**WHAT TO WORK ON:**
Pictures aside, every line of the listing should be given again exactly.

**DATA PROVIDED:**
++++

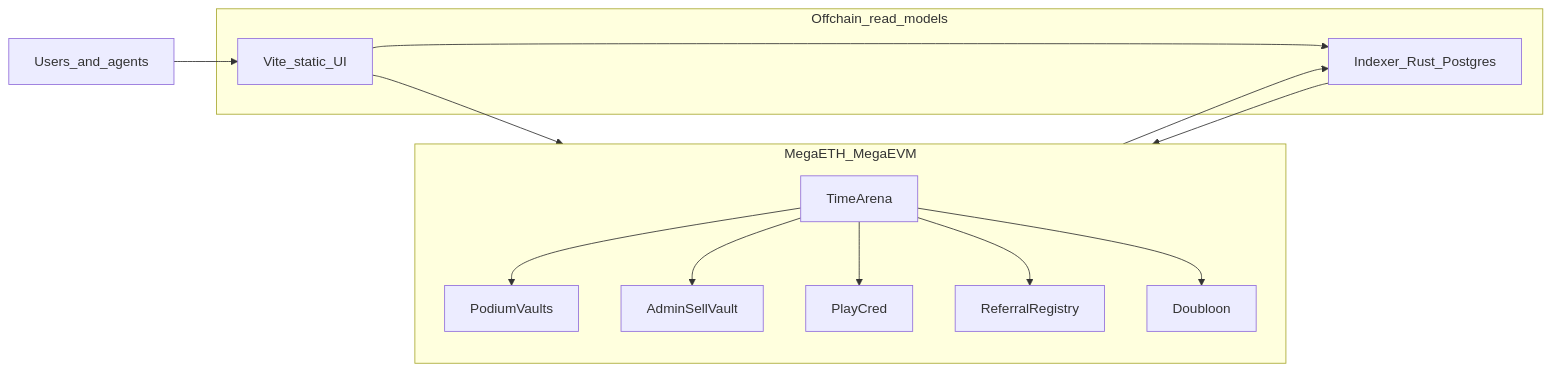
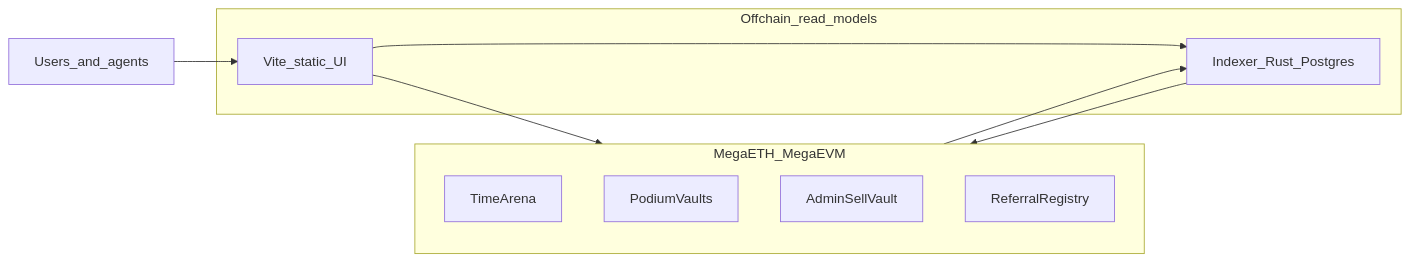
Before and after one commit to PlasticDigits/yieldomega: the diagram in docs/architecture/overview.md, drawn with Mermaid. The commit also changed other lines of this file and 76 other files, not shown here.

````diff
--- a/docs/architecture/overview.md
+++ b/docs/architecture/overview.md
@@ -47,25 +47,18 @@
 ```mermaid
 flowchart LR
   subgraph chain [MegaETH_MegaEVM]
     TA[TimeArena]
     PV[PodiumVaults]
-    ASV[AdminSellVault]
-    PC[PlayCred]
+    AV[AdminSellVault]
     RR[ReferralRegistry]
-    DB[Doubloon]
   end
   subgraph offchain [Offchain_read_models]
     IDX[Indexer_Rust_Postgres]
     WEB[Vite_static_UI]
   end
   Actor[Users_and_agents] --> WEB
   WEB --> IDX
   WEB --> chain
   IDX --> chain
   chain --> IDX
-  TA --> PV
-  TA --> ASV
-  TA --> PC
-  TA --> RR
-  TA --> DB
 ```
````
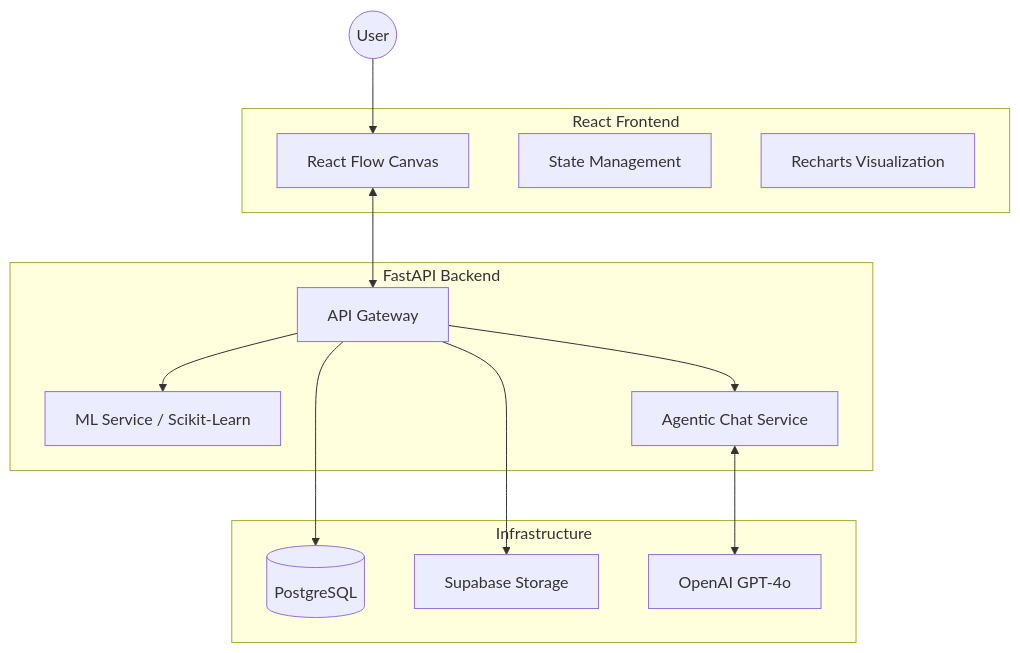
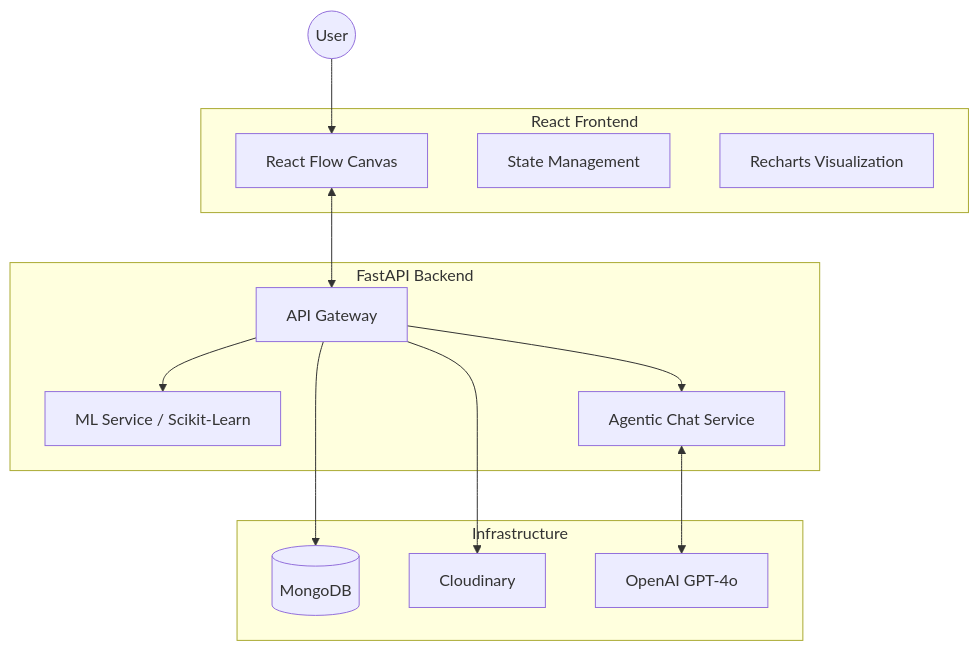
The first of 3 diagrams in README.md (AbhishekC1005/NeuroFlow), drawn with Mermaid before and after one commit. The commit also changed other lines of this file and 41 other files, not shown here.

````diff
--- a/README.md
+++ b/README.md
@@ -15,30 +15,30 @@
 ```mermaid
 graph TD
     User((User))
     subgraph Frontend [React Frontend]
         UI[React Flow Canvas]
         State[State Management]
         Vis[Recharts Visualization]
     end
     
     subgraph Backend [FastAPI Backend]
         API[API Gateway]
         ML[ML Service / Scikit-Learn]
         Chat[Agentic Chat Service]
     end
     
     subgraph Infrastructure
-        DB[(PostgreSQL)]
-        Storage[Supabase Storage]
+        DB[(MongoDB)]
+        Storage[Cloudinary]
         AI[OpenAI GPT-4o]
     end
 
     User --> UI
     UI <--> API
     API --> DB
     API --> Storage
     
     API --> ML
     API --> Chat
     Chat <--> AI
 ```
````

++++

**COMPLETED EXERCISE:**
Before and after one commit to PlasticDigits/yieldomega: the diagram in docs/architecture/overview.md, drawn with Mermaid. The commit also changed other lines of this file and 76 other files, not shown here.

````diff
--- a/docs/architecture/overview.md
+++ b/docs/architecture/overview.md
@@ -47,25 +47,18 @@
 ```mermaid
 flowchart LR
   subgraph chain [MegaETH_MegaEVM]
     TA[TimeArena]
     PV[PodiumVaults]
-    ASV[AdminSellVault]
-    PC[PlayCred]
+    AV[AdminSellVault]
     RR[ReferralRegistry]
-    DB[Doubloon]
   end
   subgraph offchain [Offchain_read_models]
     IDX[Indexer_Rust_Postgres]
     WEB[Vite_static_UI]
   end
   Actor[Users_and_agents] --> WEB
   WEB --> IDX
   WEB --> chain
   IDX --> chain
   chain --> IDX
-  TA --> PV
-  TA --> ASV
-  TA --> PC
-  TA --> RR
-  TA --> DB
 ```
````
The first of 3 diagrams in README.md (AbhishekC1005/NeuroFlow), drawn with Mermaid before and after one commit. The commit also changed other lines of this file and 41 other files, not shown here.

````diff
--- a/README.md
+++ b/README.md
@@ -15,30 +15,30 @@
 ```mermaid
 graph TD
     User((User))
     subgraph Frontend [React Frontend]
         UI[React Flow Canvas]
         State[State Management]
         Vis[Recharts Visualization]
     end
     
     subgraph Backend [FastAPI Backend]
         API[API Gateway]
         ML[ML Service / Scikit-Learn]
         Chat[Agentic Chat Service]
     end
     
     subgraph Infrastructure
-        DB[(PostgreSQL)]
-        Storage[Supabase Storage]
+        DB[(MongoDB)]
+        Storage[Cloudinary]
         AI[OpenAI GPT-4o]
     end
 
     User --> UI
     UI <--> API
     API --> DB
     API --> Storage
     
     API --> ML
     API --> Chat
     Chat <--> AI
 ```
````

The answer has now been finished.